All knowledge is conceptually mediated and thus conceptually dependent. A concept must reflect something that is found or exists. How can we know that this is the case when studying followership? As Pirsig (1999, p. 206) writes: ‘If you can’t define something you have no formal rational way of knowing that it exists. Neither can you really tell anyone else what it is. There is, in fact, no formal difference between inability to define and stupidity.’

Nothing is gained by calling subordinates followers rather than subordinates. Jung (1983, p. 380) expressed this point effectively: ‘If anyone is inclined to believe that any aspect of the nature of things is changed by such formulations, he is being extremely credulous about words. The real facts do not change whatever names we give them. Only we ourselves are affected.’ Moreover, Jung added that ‘the change of name has removed nothing at all from reality.’ The reality exists and it can neither be dissolved nor altered by giving it new names, by using metaphors, constructions, de-constructions, and sense-making, or by applying different approaches, methods, perspectives, and interpretations (Sayer, 1992). Again, subordinates remain subordinates, however often some scholars insist on calling them followers.

Some scholars have stated that empirical research into followership is still in its infancy. This is indeed correct. The claim that recent studies provide both significant contributions to present theory and direction for implications for practice is not, however. Crossman and Crossman (2011, p. 492) have suggested that, ‘A possible avenue for researchers to pursue is the development of a valid and reliable questionnaire for followership’. In order to do so theoretical and empirical definitions of follower and followership are required, but these definitions remain elusive.

Perhaps the distance of 90 years has obscured how Follett’s own understanding of the term follower. It is worthwhile noting that Follett (1927, p. 235) also wrote that, ‘The best leader has not followers, but men and women working with him’. What we still have today are descriptions of follower and followership. Neither theoretical nor empirical definitions have been presented. Consequently, it is impossible to present empirical arguments to support the claim that follower and followership exist, and that followership enhances leadership research or is beneficial to organisations. When followership is not defined we have no rational way of knowing that it exists. The inability to define the study object is the inability to research it. Some scholars nevertheless find no difficulties in studying followers and followership, while I find none in rejecting them.
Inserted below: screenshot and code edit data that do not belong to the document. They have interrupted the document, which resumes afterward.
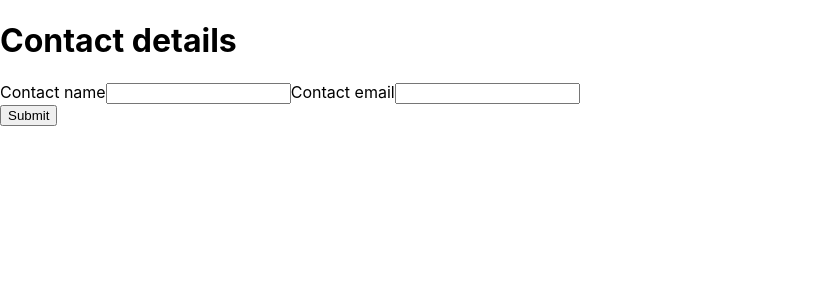
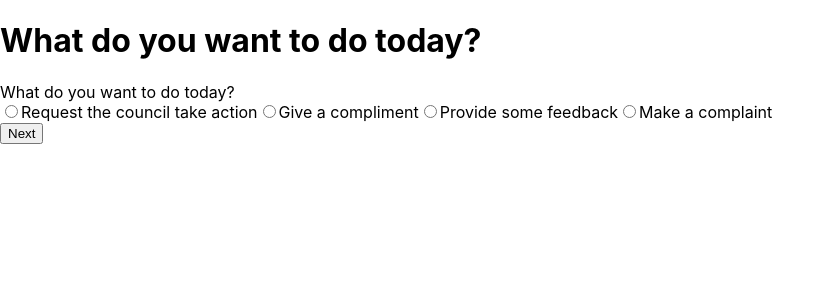
Before and after one commit to catherineelliott/complaints-form-ssr, a Next.js app: page / in a window 1280 px wide. Shown: the top 300 px of the page, without its empty margins (0-835 px from the left). Built offline with nearby package versions, Linux system fonts and the light colour scheme; no server answers; what aws-amplify would draw is missing.

Commit message:
add formik stepper

```diff
--- /dev/null
+++ b/components/WhatDoYouWantToDo.js
@@ -0,0 +1,36 @@
+//Client side
+//Built at build time
+//Reused on each request
+//Cached by a CDN
+import { Field, Form, ErrorMessage } from "formik";
+
+function WhatDoYouWantToDo() {
+
+    return (
+      <div>
+        <h1>What do you want to do today?</h1>
+        <div id="whatDoYouWantToDo-radio-group">What do you want to do today?</div>
+        <div role="group" aria-labelledby="whatDoYouWantToDo-radio-group">
+          <label>
+            <Field type="radio" name="whatDoYouWantToDo" value="TakeAction" />
+            Request the council take action
+          </label>
+          <label>
+            <Field type="radio" name="whatDoYouWantToDo" value="Compliment" />
+            Give a compliment
+          </label>
+          <label>
+            <Field type="radio" name="whatDoYouWantToDo" value="Feedback" />
+            Provide some feedback
+          </label>
+          <label>
+            <Field type="radio" name="whatDoYouWantToDo" value="Complaint" />
+            Make a complaint
+          </label>
+          <ErrorMessage name="whatDoYouWantToDo" />
+        </div>
+      </div>
+    );
+  }
+
+export default WhatDoYouWantToDo
--- a/components/inputs/TextInput.js
+++ b/components/inputs/TextInput.js
@@ -8,9 +8,9 @@ const TextInput = ({ label, ...props }) => {
     // which we can spread on <input>. We can use field meta to show an error
     // message if the field is invalid and it has been touched (i.e. visited)
     const [field, meta] = useField(props);
-    console.log('text props', props)
+/*     console.log('text props', props)
     console.log('text field', field)
-    console.log('text meta', meta)
+    console.log('text meta', meta)  */
     return (
       <>
         <label htmlFor={props.id || props.name}>{label}</label>
--- a/pages/index.js
+++ b/pages/index.js
@@ -1,12 +1,13 @@
 import { useState } from "react";
-import TextInput from "../components/inputs/TextInput";
-import Contact from "../components/Contact";
 
 import React from 'react';
 import { Formik, Field, Form, ErrorMessage, FormikConfig, FormikValues, useFormikContext  } from 'formik';
 import * as Yup from 'yup';
 
+import WhatDoYouWantToDo from "../components/WhatDoYouWantToDo";
+import Contact from "../components/Contact";
 import styles from "../styles/styles.module.css";
+import TextInput from "../components/inputs/TextInput";
 
 import { Amplify } from 'aws-amplify';
 import awsExports from '../src/aws-exports';
@@ -18,30 +19,81 @@ const Complaints = () => {
 
 
   return (
-        <Formik initialValues={{ email: '', contactName: ''}}
-        validationSchema={Yup.object({
-          contactName: Yup.string()
+        <FormikStepper initialValues={{ whatDoYouWantToDo: '', email: '', contactName: ''}}
+          onSubmit={async (values, { setSubmitting }) => {
+              console.log(JSON.stringify(values, null, 2));
+              const res = await fetch('api/submitToBizTalk',
+                //'https://integration.leeds.gov.uk/someendpoint',
+                {
+                  body: JSON.stringify(values, null, 2),
+                  headers: {
+                    'Content-Type': 'application/json'
+                  },
+                  method: 'POST'
+                }
+              )
+              //Reply from endpoint
+              const result = await res.json()
+              console.log(JSON.stringify(result,null,2));
+              setSubmitting(false);
+       }}
+        >
+{/*           {formik => (
+            <form onSubmit={formik.handleSubmit}> */}
+            <FormikStep
+          validationSchema={Yup.object({
+            whatDoYouWantToDo: Yup.string()
+              .required('Required')
+          })}><WhatDoYouWantToDo/></FormikStep>
+            <FormikStep
+          validationSchema={Yup.object({
+            contactName: Yup.string()
               .max(15, 'Must be 15 characters or less')
               .required('Required'),
             email: Yup.string().email('Invalid email address').required('Required'),
-          })}
-          onSubmit={(values, { setSubmitting }) => {
-         setTimeout(() => {
-           alert(JSON.stringify(values, null, 2));
-           setSubmitting(false);
-         }, 400);
-       }}
-        >
-          {formik => (
-            <form onSubmit={formik.handleSubmit}>
-            <Contact/>
-               {/* <Contact formikProp={formik}/>
-              <TextInput label="Contact name" name="contactName" type="text" placeholder=""/>*/}
-              <button type="submit">Submit</button>
+          })}><Contact/></FormikStep>
+
+               {/* <Contact formikProp={formik}/>  */}
+{/*               <button type="submit">Submit</button>
             </form>
-          )}
-        </Formik>
+          )}*/}
+        </FormikStepper>
   );
 } ;
 
+export function FormikStep({children})  {
+  return <>{children}</>
+}
+
+export function FormikStepper({children, ...props}) {
+  const childrenArray = React.Children.toArray(children);
+  const [step, setStep] = useState(0);
+  const currentChild = childrenArray[step];
+
+  function isLastStep() {
+    return step === childrenArray.length - 1;
+  }
+
+  return (
+  <Formik
+      {...props}
+      validationSchema = {currentChild.props.validationSchema}
+      onSubmit={async (values, helpers) => {
+    if (isLastStep()) {
+      await props.onSubmit(values, helpers); //calls parent when on last step
+    }
+    else {
+      setStep(s=> s + 1);
+      helpers.setTouched({});
+    }
+  }}>
+    <Form>
+      {step > 0 ? <button type="button" onClick={() => setStep(s=>s-1)}>Back</button> : null}
+      {currentChild}
+      <button type="submit">{isLastStep() ? 'Submit' : 'Next'}</button>
+    </Form>
+  </Formik>
+  );
+}
+
 export default Complaints;
```
Also changed, not shown: pages/WhatDoYouWantToDo.js (deleted, +0 -14 lines), pages/index copy.js (+4 -4 lines), components/Address.js (renamed from pages/Address.js), components/Summary.js (renamed from pages/Summary.js).
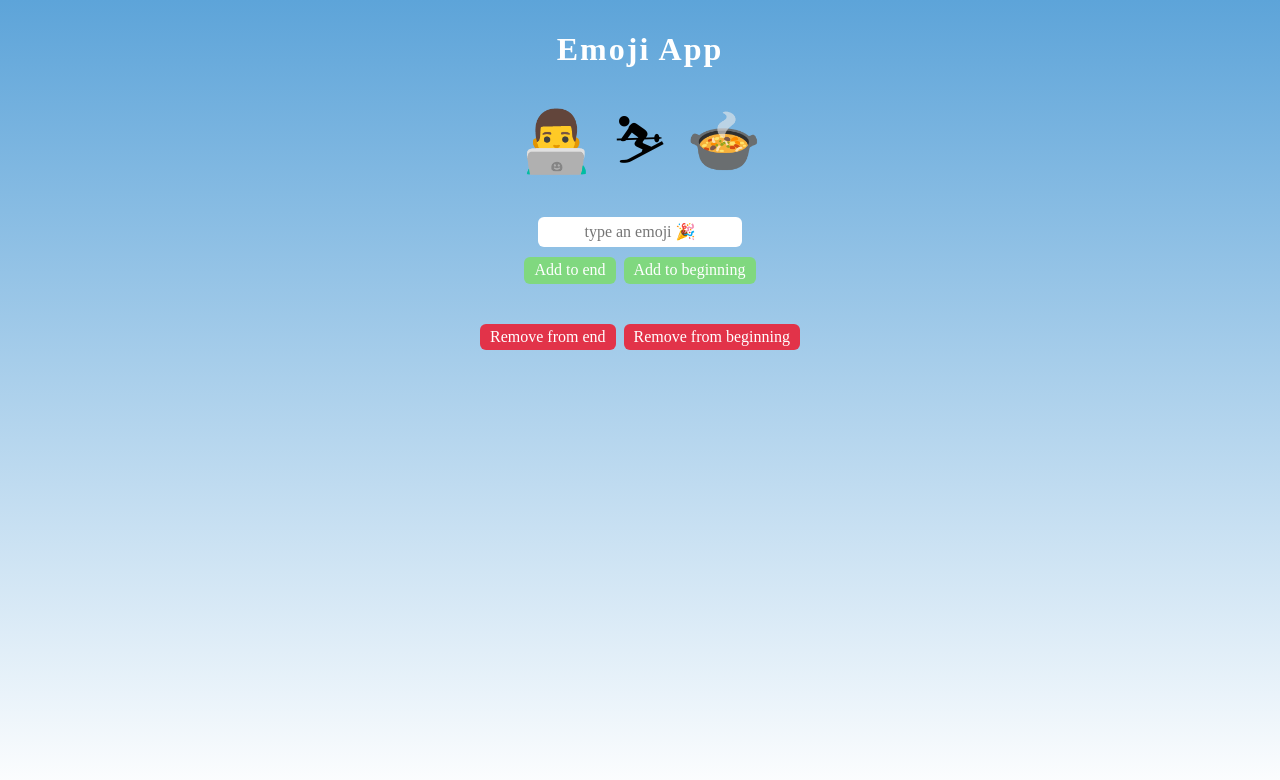
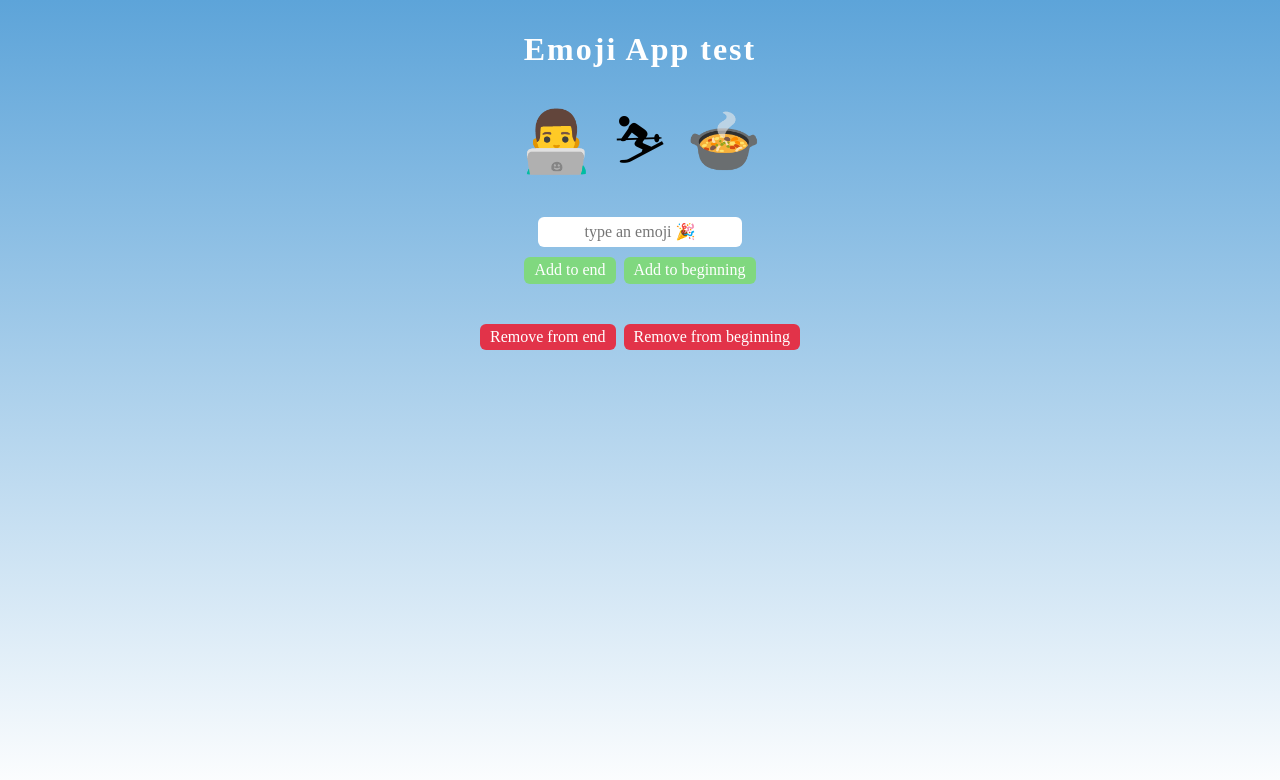
Before and after one commit to wilson-cheng/emojiapp, a website: page index.html in a window 1280 px wide. Drawn offline with nearby package versions, Linux system fonts and the light colour scheme; a web font is replaced by a local one.

Commit message:
add test to header

```diff
--- a/index.html
+++ b/index.html
@@ -4,7 +4,7 @@
         <link href="https://fonts.googleapis.com/css2?family=Baloo&display=swap" rel="stylesheet">
     </head>
     <body>
-        <h1>Emoji App<h1></h1>
+        <h1>Emoji App test<h1></h1>
         <div id="emoji-container"></div>
         <input type="text" id="emoji-input" placeholder="type an emoji 🎉">
         <div class="buttons-wrapper">
```
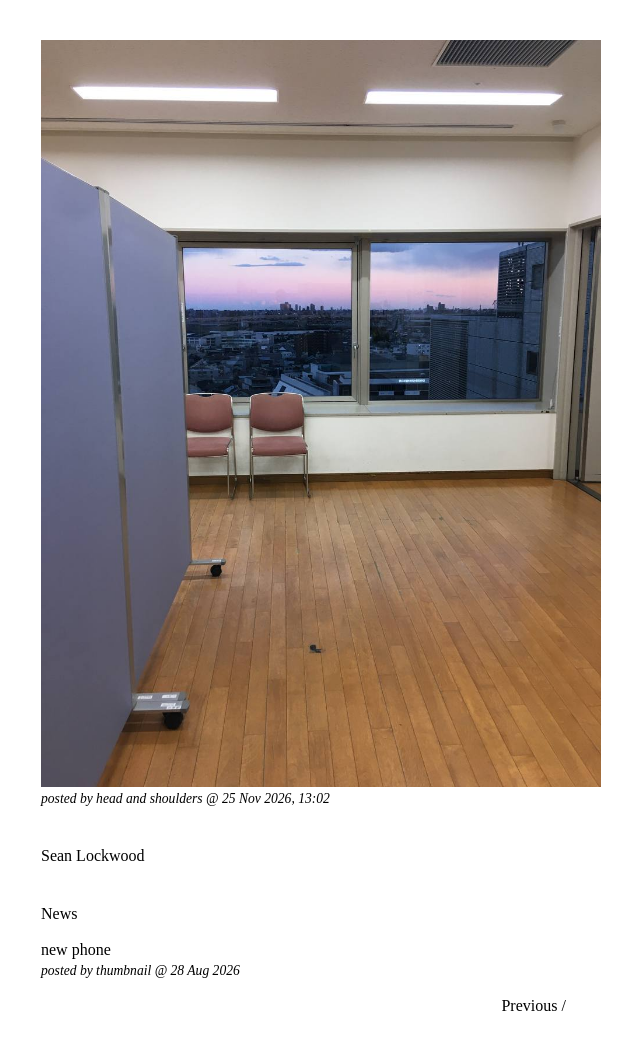
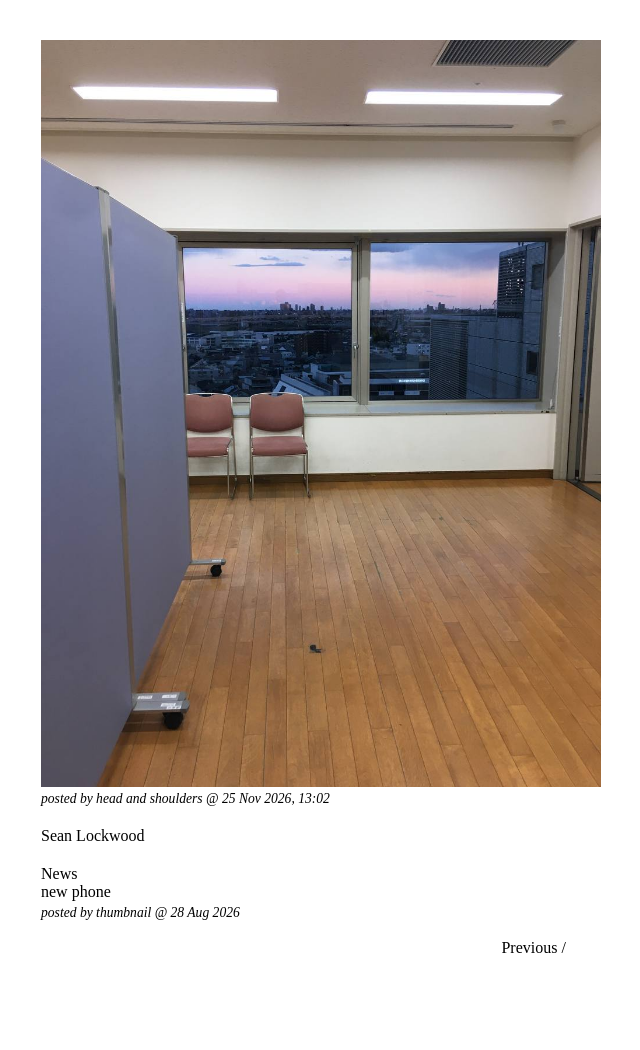
Before and after one commit to negotiable/giftpaper, a plain HTML site: page index.html in a window 1280 px wide. Shown: the whole page, without its empty margins (319-959 px from the left). Drawn offline with Linux system fonts and the light colour scheme.

Commit message:
Update index.html

```diff
--- a/index.html
+++ b/index.html
@@ -24,7 +24,7 @@
     }
 
     section {
-      margin-bottom: 40px;
+      margin-bottom: 20px;
     }
 
     section:last-child {
@@ -97,7 +97,7 @@
 
   <!-- News -->
   <section id="cell-news">
-    <p>News</p><br>
+    <p>News</p>
     <div id="news-body"></div>
     <p id="news-footer" class="section-footer"></p><br>
     <div id="news-nav" class="section-nav">
```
Jon Aarum Andersen is researcher/professor at Örebro University School of Business, Sweden. He holds a master’s degree in business administration from Norway and a Ph.D. from Lund University, Sweden. Dr. Andersen has written 13 university-level textbooks and has 40 international research journal publications. See more posts by the author here. E-mail: